● WHAT YOU WILL DO:
Please reproduce each line of the data below as it stands.

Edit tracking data
+--
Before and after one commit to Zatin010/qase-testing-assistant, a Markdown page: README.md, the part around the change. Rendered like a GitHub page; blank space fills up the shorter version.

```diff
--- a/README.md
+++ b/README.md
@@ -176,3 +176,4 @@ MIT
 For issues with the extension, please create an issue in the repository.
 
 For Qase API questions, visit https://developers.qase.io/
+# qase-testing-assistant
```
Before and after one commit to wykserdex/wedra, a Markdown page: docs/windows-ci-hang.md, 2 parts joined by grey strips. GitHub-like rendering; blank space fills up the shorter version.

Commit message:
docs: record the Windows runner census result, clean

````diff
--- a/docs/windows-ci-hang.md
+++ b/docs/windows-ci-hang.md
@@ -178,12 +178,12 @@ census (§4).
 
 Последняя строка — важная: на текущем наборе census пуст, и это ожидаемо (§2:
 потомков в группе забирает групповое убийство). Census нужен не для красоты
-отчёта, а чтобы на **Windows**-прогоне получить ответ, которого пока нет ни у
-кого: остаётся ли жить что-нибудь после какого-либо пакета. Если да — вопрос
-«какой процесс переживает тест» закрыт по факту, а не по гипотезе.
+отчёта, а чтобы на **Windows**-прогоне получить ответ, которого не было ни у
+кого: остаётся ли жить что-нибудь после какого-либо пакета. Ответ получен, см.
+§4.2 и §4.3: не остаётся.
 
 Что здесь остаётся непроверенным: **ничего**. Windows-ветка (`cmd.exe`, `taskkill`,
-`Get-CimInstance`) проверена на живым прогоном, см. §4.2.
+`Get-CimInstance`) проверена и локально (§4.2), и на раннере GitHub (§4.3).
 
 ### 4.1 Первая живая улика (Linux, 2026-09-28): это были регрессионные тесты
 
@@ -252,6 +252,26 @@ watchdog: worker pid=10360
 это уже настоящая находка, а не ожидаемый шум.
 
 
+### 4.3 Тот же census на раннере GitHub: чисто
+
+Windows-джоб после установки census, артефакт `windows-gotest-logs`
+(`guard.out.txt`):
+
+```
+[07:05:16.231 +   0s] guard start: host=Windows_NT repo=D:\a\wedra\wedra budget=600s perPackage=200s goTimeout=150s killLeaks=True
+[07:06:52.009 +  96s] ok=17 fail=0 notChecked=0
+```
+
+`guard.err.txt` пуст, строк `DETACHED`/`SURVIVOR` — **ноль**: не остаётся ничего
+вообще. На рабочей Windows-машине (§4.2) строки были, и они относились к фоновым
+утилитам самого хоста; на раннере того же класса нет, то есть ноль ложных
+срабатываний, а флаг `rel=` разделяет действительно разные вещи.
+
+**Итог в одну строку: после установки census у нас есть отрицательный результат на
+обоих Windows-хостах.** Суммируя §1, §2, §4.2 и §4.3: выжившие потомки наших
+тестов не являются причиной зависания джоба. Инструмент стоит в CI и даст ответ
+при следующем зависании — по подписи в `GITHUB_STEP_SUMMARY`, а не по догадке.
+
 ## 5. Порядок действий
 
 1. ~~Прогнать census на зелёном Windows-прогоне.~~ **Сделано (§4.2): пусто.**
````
+--
● EXPECTED OUTPUT:
Before and after one commit to Zatin010/qase-testing-assistant, a Markdown page: README.md, the part around the change. Rendered like a GitHub page; blank space fills up the shorter version.

```diff
--- a/README.md
+++ b/README.md
@@ -176,3 +176,4 @@ MIT
 For issues with the extension, please create an issue in the repository.
 
 For Qase API questions, visit https://developers.qase.io/
+# qase-testing-assistant
```
Before and after one commit to wykserdex/wedra, a Markdown page: docs/windows-ci-hang.md, 2 parts joined by grey strips. GitHub-like rendering; blank space fills up the shorter version.

Commit message:
docs: record the Windows runner census result, clean

````diff
--- a/docs/windows-ci-hang.md
+++ b/docs/windows-ci-hang.md
@@ -178,12 +178,12 @@ census (§4).
 
 Последняя строка — важная: на текущем наборе census пуст, и это ожидаемо (§2:
 потомков в группе забирает групповое убийство). Census нужен не для красоты
-отчёта, а чтобы на **Windows**-прогоне получить ответ, которого пока нет ни у
-кого: остаётся ли жить что-нибудь после какого-либо пакета. Если да — вопрос
-«какой процесс переживает тест» закрыт по факту, а не по гипотезе.
+отчёта, а чтобы на **Windows**-прогоне получить ответ, которого не было ни у
+кого: остаётся ли жить что-нибудь после какого-либо пакета. Ответ получен, см.
+§4.2 и §4.3: не остаётся.
 
 Что здесь остаётся непроверенным: **ничего**. Windows-ветка (`cmd.exe`, `taskkill`,
-`Get-CimInstance`) проверена на живым прогоном, см. §4.2.
+`Get-CimInstance`) проверена и локально (§4.2), и на раннере GitHub (§4.3).
 
 ### 4.1 Первая живая улика (Linux, 2026-09-28): это были регрессионные тесты
 
@@ -252,6 +252,26 @@ watchdog: worker pid=10360
 это уже настоящая находка, а не ожидаемый шум.
 
 
+### 4.3 Тот же census на раннере GitHub: чисто
+
+Windows-джоб после установки census, артефакт `windows-gotest-logs`
+(`guard.out.txt`):
+
+```
+[07:05:16.231 +   0s] guard start: host=Windows_NT repo=D:\a\wedra\wedra budget=600s perPackage=200s goTimeout=150s killLeaks=True
+[07:06:52.009 +  96s] ok=17 fail=0 notChecked=0
+```
+
+`guard.err.txt` пуст, строк `DETACHED`/`SURVIVOR` — **ноль**: не остаётся ничего
+вообще. На рабочей Windows-машине (§4.2) строки были, и они относились к фоновым
+утилитам самого хоста; на раннере того же класса нет, то есть ноль ложных
+срабатываний, а флаг `rel=` разделяет действительно разные вещи.
+
+**Итог в одну строку: после установки census у нас есть отрицательный результат на
+обоих Windows-хостах.** Суммируя §1, §2, §4.2 и §4.3: выжившие потомки наших
+тестов не являются причиной зависания джоба. Инструмент стоит в CI и даст ответ
+при следующем зависании — по подписи в `GITHUB_STEP_SUMMARY`, а не по догадке.
+
 ## 5. Порядок действий
 
 1. ~~Прогнать census на зелёном Windows-прогоне.~~ **Сделано (§4.2): пусто.**
````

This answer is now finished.